Admission controllers are gates that validate (or mutate) incoming API requests before persisting them onto etcd.
After the authentication module has established the identity of the user, the authorization module is consulted in order to determine whether the user is allowed to perform the request. The authorization module does this by asking all the authorizers configured to run inside of the module. This query, sent to each authorizer in the order they appear in the configuration, is called a SubjectAccessReview.
RBAC policies are not expressive enough to specify business rules on the requests and users identified by the AuthN agent. This is where admission controllers can help. There are two types of admission controllers in kubernetes.
These are compiled into the `kube-apiserver` binary, and may only be configured by the cluster administrator.
Enabling or disabling them is through:
kube-apiserver --enable-admission-plugins=NamespaceLifecycle,LimitRanger ...
# --disable-admission-plugins to disable
Listing the currently enabled ones can be done through
kube-apiserver -h | grep enable-admission-plugins
While they are very powerful and useful, they have three limitations:
- kube-apiserver needs a restart when they are to be (re-)configured
- configurations only possible by a cluster administration who has an OS level access
- extending them is not possible
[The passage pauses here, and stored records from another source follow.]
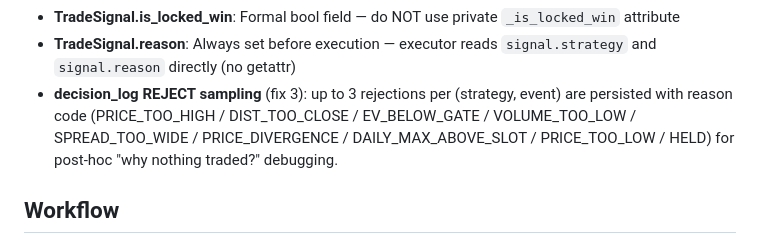
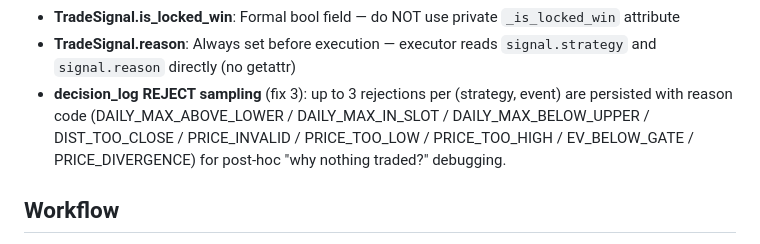
Before and after one commit to windowslhh/polymarket_weather_trade_bot, a Markdown page: CLAUDE.md, the part around the change. GitHub-like rendering.

Commit message:
Correct REJECT reason code list in CLAUDE.md
The earlier sync commit (16dd015) listed codes that do not actually
appear in evaluator._reject() calls (VOLUME_TOO_LOW, SPREAD_TOO_WIDE,
HELD, DAILY_MAX_ABOVE_SLOT).  Replace with the real nine codes emitted:
DAILY_MAX_ABOVE_LOWER / DAILY_MAX_IN_SLOT / DAILY_MAX_BELOW_UPPER /
DIST_TOO_CLOSE / PRICE_INVALID / PRICE_TOO_LOW / PRICE_TOO_HIGH /
EV_BELOW_GATE / PRICE_DIVERGENCE.

```diff
--- a/CLAUDE.md
+++ b/CLAUDE.md
@@ -33,7 +33,7 @@
 - **15-minute position check**: Lightweight cycle (METAR only, no market discovery) for urgent locked-win and exit signals
 - **TradeSignal.is_locked_win**: Formal bool field — do NOT use private `_is_locked_win` attribute
 - **TradeSignal.reason**: Always set before execution — executor reads `signal.strategy` and `signal.reason` directly (no getattr)
-- **decision_log REJECT sampling** (fix 3): up to 3 rejections per (strategy, event) are persisted with reason code (PRICE_TOO_HIGH / DIST_TOO_CLOSE / EV_BELOW_GATE / VOLUME_TOO_LOW / SPREAD_TOO_WIDE / PRICE_DIVERGENCE / DAILY_MAX_ABOVE_SLOT / PRICE_TOO_LOW / HELD) for post-hoc "why nothing traded?" debugging.
+- **decision_log REJECT sampling** (fix 3): up to 3 rejections per (strategy, event) are persisted with reason code (DAILY_MAX_ABOVE_LOWER / DAILY_MAX_IN_SLOT / DAILY_MAX_BELOW_UPPER / DIST_TOO_CLOSE / PRICE_INVALID / PRICE_TOO_LOW / PRICE_TOO_HIGH / EV_BELOW_GATE / PRICE_DIVERGENCE) for post-hoc "why nothing traded?" debugging.
 
 ## Workflow
 - Always `git pull` and verify latest code before making changes
```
These are admission plugins can be developed as extensions and run as webhooks configured at runtime. Admission webhooks are HTTP callbacks that receive admission requests and do something with them. You can define two types of admission webhooks, validating admission webhook and mutating admission webhook. Mutating admission webhooks are invoked first, and can modify objects sent to the API server to enforce custom defaults. After all object modifications are complete, and after the incoming object is validated by the API server, validating admission webhooks are invoked and can reject requests to enforce custom policies.